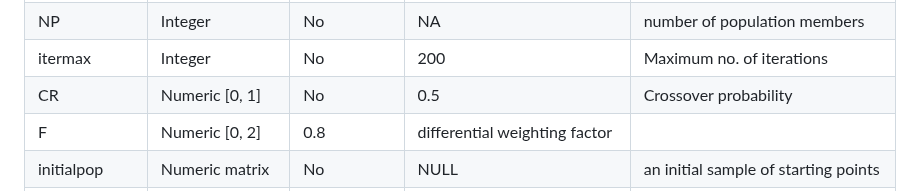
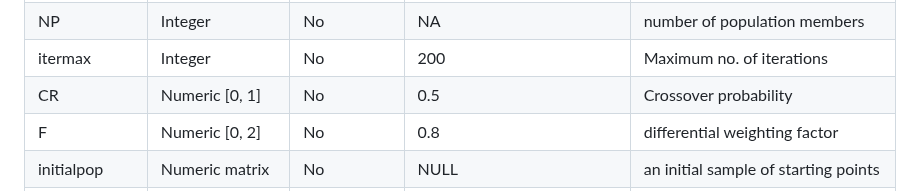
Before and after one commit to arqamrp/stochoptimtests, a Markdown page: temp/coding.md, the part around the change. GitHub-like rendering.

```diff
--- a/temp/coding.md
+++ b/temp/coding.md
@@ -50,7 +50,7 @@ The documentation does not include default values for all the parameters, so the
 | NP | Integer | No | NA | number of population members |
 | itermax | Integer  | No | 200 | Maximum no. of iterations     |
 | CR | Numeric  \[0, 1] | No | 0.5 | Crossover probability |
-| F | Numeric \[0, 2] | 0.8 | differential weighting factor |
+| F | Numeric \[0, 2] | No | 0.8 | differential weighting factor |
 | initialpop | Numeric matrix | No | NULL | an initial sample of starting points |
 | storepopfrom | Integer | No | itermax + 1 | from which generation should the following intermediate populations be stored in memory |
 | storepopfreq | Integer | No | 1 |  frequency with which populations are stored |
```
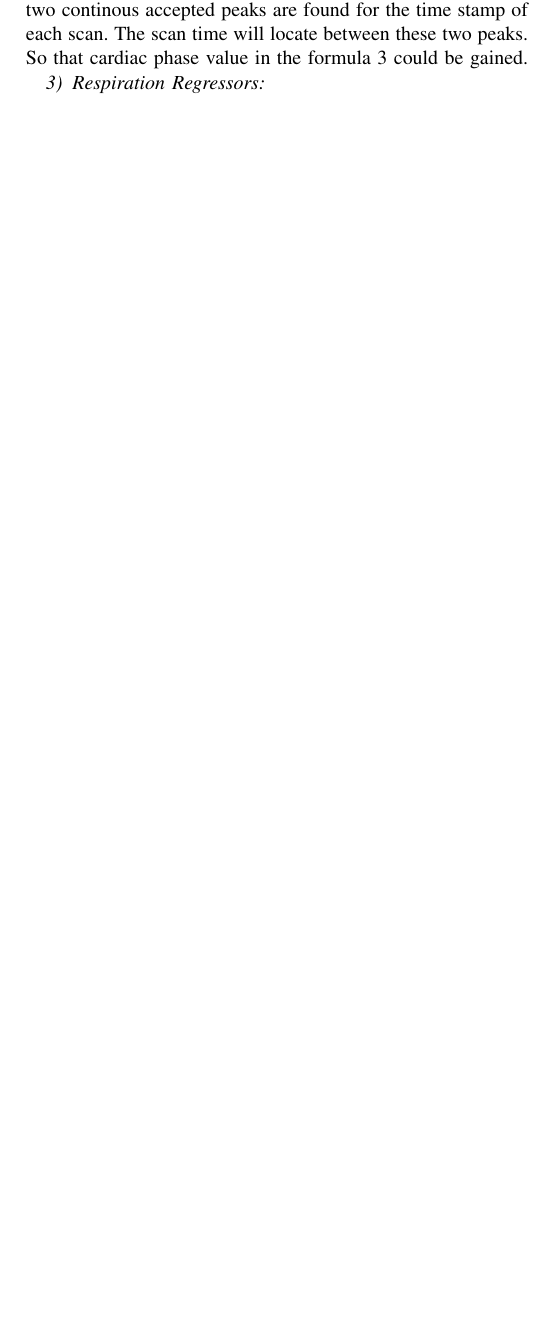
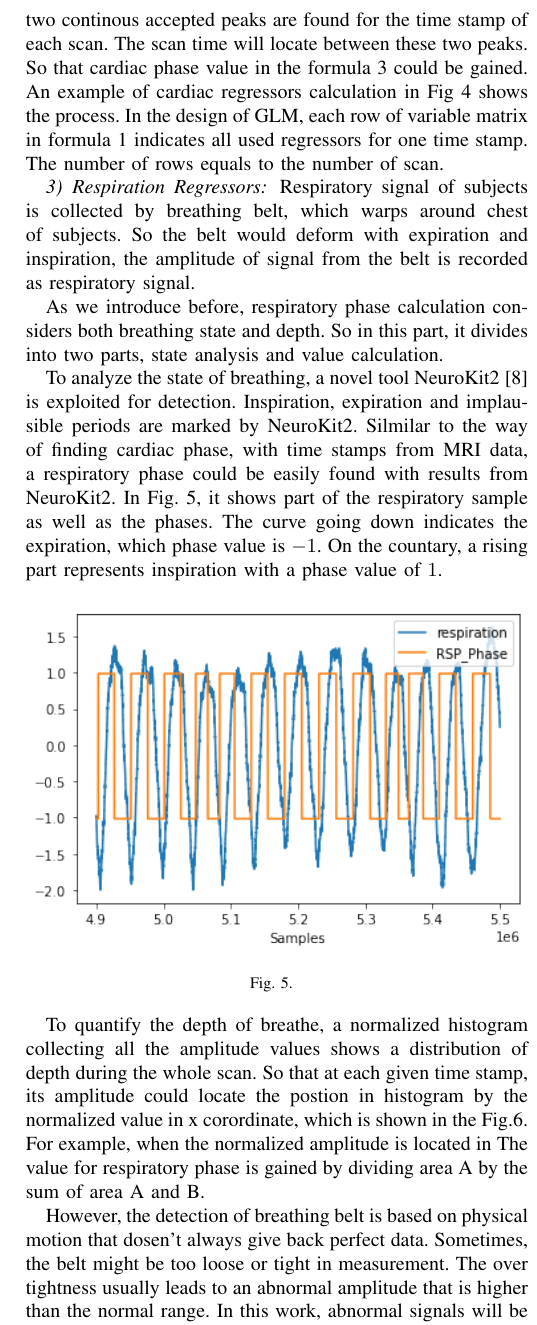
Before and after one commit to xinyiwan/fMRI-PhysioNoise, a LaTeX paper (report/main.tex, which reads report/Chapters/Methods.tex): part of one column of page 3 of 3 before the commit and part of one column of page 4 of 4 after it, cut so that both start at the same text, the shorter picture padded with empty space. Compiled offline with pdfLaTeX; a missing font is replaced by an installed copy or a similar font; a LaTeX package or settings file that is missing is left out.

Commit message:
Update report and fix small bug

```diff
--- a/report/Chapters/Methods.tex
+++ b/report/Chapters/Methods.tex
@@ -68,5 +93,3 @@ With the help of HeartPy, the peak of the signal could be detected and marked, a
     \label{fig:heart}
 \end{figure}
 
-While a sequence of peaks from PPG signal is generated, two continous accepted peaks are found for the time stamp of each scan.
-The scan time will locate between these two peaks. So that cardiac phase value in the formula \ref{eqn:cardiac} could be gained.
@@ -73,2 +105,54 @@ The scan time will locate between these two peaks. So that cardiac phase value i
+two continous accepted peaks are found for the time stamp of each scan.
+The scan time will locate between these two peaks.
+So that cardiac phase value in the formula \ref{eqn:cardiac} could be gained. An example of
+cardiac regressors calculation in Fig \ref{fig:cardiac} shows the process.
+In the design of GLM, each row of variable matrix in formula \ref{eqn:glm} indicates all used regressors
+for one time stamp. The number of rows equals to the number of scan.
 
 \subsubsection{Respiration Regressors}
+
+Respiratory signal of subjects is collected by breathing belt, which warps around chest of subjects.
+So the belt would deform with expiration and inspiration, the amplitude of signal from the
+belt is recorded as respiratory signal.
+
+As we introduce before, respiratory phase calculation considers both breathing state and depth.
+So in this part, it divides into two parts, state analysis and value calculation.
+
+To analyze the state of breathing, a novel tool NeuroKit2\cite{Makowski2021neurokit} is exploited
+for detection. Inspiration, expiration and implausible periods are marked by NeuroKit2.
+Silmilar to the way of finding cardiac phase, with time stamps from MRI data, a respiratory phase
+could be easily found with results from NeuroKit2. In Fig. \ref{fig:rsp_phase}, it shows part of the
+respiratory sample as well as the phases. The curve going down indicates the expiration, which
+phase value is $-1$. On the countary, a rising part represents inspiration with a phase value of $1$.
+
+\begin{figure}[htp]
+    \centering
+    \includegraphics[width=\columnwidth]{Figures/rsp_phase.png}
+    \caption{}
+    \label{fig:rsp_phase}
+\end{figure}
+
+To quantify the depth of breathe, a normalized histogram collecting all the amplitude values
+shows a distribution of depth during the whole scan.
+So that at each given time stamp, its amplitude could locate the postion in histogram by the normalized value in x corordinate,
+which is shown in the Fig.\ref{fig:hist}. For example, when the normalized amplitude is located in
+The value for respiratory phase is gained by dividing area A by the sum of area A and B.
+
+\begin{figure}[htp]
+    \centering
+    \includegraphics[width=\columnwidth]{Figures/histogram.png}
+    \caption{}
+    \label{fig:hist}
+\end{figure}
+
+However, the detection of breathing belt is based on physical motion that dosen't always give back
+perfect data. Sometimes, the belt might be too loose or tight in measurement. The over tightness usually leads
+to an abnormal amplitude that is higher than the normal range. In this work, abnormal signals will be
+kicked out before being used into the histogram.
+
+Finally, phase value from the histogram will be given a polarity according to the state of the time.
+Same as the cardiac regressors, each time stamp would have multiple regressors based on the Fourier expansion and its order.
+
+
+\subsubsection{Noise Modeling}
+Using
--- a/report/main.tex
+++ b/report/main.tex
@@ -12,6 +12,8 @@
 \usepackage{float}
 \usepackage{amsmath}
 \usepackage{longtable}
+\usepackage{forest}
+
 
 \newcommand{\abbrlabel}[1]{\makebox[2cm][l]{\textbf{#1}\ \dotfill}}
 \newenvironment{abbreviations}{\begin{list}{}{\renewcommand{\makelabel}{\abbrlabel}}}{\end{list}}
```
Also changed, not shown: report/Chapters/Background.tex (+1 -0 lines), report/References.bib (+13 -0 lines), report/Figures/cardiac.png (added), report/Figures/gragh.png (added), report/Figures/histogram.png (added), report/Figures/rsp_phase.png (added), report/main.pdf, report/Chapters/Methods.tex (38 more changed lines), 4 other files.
########
TASK STATEMENT >>
From the records above, copy every line that includes the word "scan".

REPLY >>
-While a sequence of peaks from PPG signal is generated, two continous accepted peaks are found for the time stamp of each scan.
-The scan time will locate between these two peaks. So that cardiac phase value in the formula \ref{eqn:cardiac} could be gained.
@@ -73,2 +105,54 @@ The scan time will locate between these two peaks. So that cardiac phase value i
+two continous accepted peaks are found for the time stamp of each scan.
+The scan time will locate between these two peaks.
+for one time stamp. The number of rows equals to the number of scan.
+shows a distribution of depth during the whole scan.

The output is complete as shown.